▸ **WORK INSTRUCTION**
Would you copy the entries that follow exactly, leaving out every picture?

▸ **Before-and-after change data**
..............................

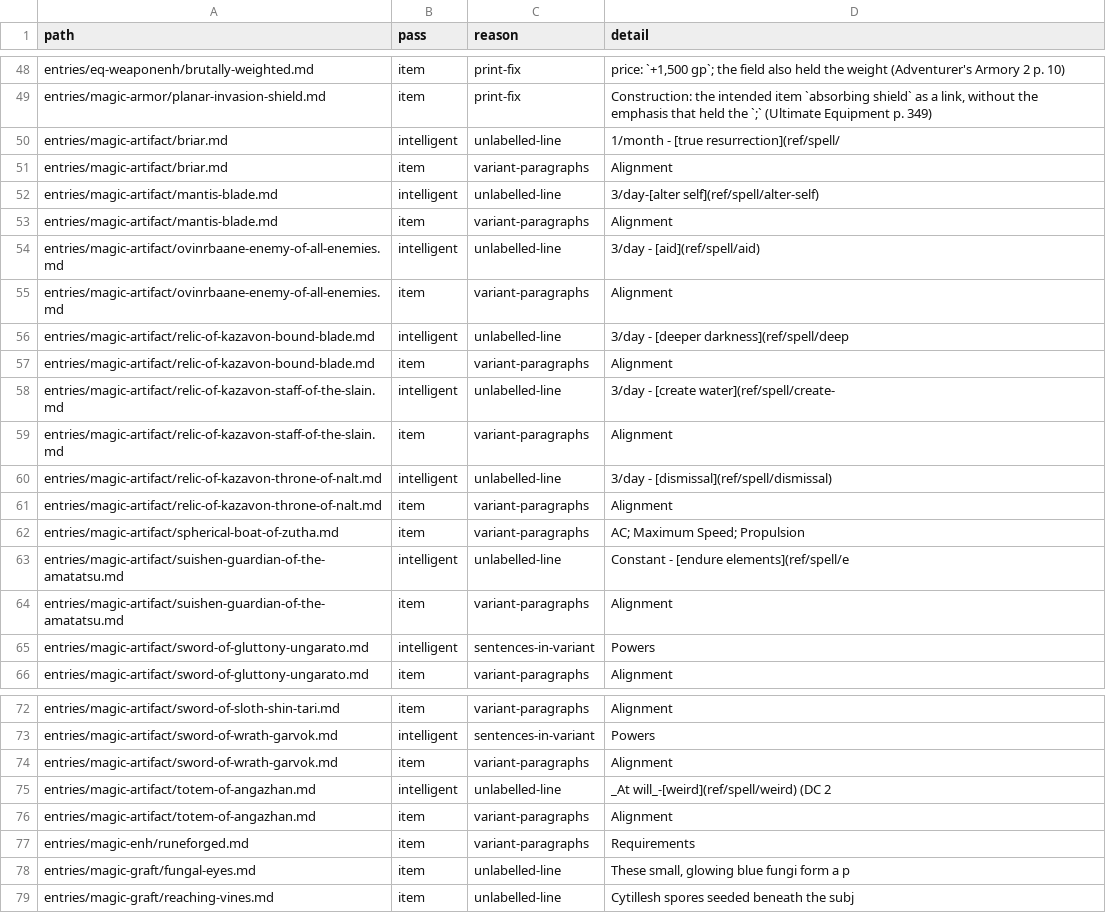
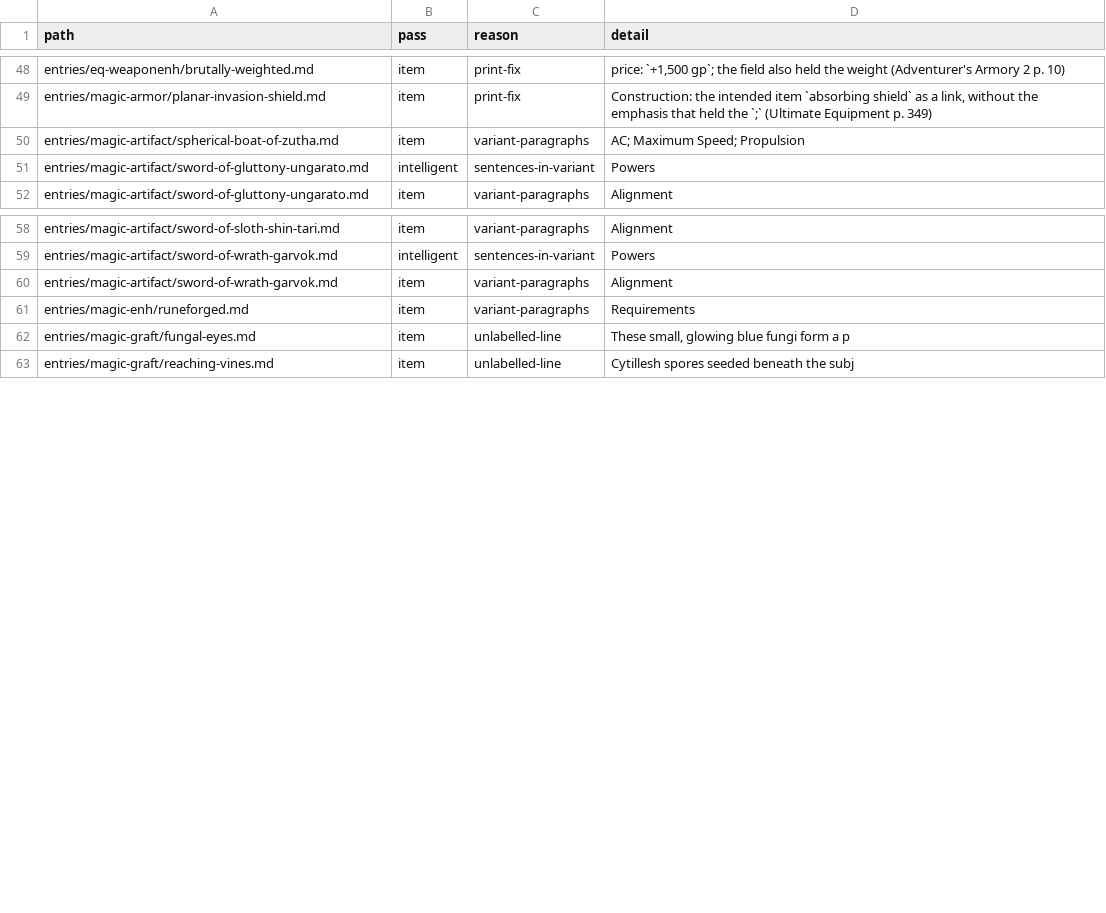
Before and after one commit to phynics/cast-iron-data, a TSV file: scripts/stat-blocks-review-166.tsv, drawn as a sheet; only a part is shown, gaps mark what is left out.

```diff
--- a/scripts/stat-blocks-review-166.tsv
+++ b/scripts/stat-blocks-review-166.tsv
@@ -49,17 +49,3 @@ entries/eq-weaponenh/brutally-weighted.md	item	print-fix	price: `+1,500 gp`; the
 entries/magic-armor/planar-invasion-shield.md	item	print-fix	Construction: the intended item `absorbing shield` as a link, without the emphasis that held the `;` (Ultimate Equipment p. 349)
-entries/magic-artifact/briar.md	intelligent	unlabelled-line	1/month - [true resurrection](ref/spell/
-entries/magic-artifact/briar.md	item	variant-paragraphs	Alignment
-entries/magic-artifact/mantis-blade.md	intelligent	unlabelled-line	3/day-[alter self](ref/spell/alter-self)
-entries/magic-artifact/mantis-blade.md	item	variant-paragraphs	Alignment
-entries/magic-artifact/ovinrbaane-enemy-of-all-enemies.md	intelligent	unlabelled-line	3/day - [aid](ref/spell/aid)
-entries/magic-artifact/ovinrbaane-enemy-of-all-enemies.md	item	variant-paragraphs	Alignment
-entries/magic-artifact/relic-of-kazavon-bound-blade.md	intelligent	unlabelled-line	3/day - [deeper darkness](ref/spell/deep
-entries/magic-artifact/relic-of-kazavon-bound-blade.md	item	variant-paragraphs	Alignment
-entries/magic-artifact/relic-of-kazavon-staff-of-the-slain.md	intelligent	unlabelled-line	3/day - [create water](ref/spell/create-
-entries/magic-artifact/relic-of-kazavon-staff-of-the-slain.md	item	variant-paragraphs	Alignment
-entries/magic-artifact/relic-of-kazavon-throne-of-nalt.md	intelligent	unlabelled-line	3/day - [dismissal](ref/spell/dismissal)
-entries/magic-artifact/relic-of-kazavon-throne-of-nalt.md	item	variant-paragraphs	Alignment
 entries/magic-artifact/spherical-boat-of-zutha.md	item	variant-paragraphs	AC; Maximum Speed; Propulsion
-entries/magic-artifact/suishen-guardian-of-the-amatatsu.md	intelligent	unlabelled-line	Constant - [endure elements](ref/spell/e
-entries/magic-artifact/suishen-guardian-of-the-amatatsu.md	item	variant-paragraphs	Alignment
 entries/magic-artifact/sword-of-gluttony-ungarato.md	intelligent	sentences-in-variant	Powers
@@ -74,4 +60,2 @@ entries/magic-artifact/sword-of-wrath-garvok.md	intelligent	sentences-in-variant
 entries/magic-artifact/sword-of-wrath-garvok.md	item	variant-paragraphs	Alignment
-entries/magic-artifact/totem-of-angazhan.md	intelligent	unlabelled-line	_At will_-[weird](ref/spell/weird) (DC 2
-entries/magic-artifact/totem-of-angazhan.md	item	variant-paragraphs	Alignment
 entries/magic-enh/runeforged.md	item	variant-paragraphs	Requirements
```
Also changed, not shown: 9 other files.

..............................

▸ **PROBLEM SOLUTION**
Before and after one commit to phynics/cast-iron-data, a TSV file: scripts/stat-blocks-review-166.tsv, drawn as a sheet; only a part is shown, gaps mark what is left out.

```diff
--- a/scripts/stat-blocks-review-166.tsv
+++ b/scripts/stat-blocks-review-166.tsv
@@ -49,17 +49,3 @@ entries/eq-weaponenh/brutally-weighted.md	item	print-fix	price: `+1,500 gp`; the
 entries/magic-armor/planar-invasion-shield.md	item	print-fix	Construction: the intended item `absorbing shield` as a link, without the emphasis that held the `;` (Ultimate Equipment p. 349)
-entries/magic-artifact/briar.md	intelligent	unlabelled-line	1/month - [true resurrection](ref/spell/
-entries/magic-artifact/briar.md	item	variant-paragraphs	Alignment
-entries/magic-artifact/mantis-blade.md	intelligent	unlabelled-line	3/day-[alter self](ref/spell/alter-self)
-entries/magic-artifact/mantis-blade.md	item	variant-paragraphs	Alignment
-entries/magic-artifact/ovinrbaane-enemy-of-all-enemies.md	intelligent	unlabelled-line	3/day - [aid](ref/spell/aid)
-entries/magic-artifact/ovinrbaane-enemy-of-all-enemies.md	item	variant-paragraphs	Alignment
-entries/magic-artifact/relic-of-kazavon-bound-blade.md	intelligent	unlabelled-line	3/day - [deeper darkness](ref/spell/deep
-entries/magic-artifact/relic-of-kazavon-bound-blade.md	item	variant-paragraphs	Alignment
-entries/magic-artifact/relic-of-kazavon-staff-of-the-slain.md	intelligent	unlabelled-line	3/day - [create water](ref/spell/create-
-entries/magic-artifact/relic-of-kazavon-staff-of-the-slain.md	item	variant-paragraphs	Alignment
-entries/magic-artifact/relic-of-kazavon-throne-of-nalt.md	intelligent	unlabelled-line	3/day - [dismissal](ref/spell/dismissal)
-entries/magic-artifact/relic-of-kazavon-throne-of-nalt.md	item	variant-paragraphs	Alignment
 entries/magic-artifact/spherical-boat-of-zutha.md	item	variant-paragraphs	AC; Maximum Speed; Propulsion
-entries/magic-artifact/suishen-guardian-of-the-amatatsu.md	intelligent	unlabelled-line	Constant - [endure elements](ref/spell/e
-entries/magic-artifact/suishen-guardian-of-the-amatatsu.md	item	variant-paragraphs	Alignment
 entries/magic-artifact/sword-of-gluttony-ungarato.md	intelligent	sentences-in-variant	Powers
@@ -74,4 +60,2 @@ entries/magic-artifact/sword-of-wrath-garvok.md	intelligent	sentences-in-variant
 entries/magic-artifact/sword-of-wrath-garvok.md	item	variant-paragraphs	Alignment
-entries/magic-artifact/totem-of-angazhan.md	intelligent	unlabelled-line	_At will_-[weird](ref/spell/weird) (DC 2
-entries/magic-artifact/totem-of-angazhan.md	item	variant-paragraphs	Alignment
 entries/magic-enh/runeforged.md	item	variant-paragraphs	Requirements
```
Also changed, not shown: 9 other files.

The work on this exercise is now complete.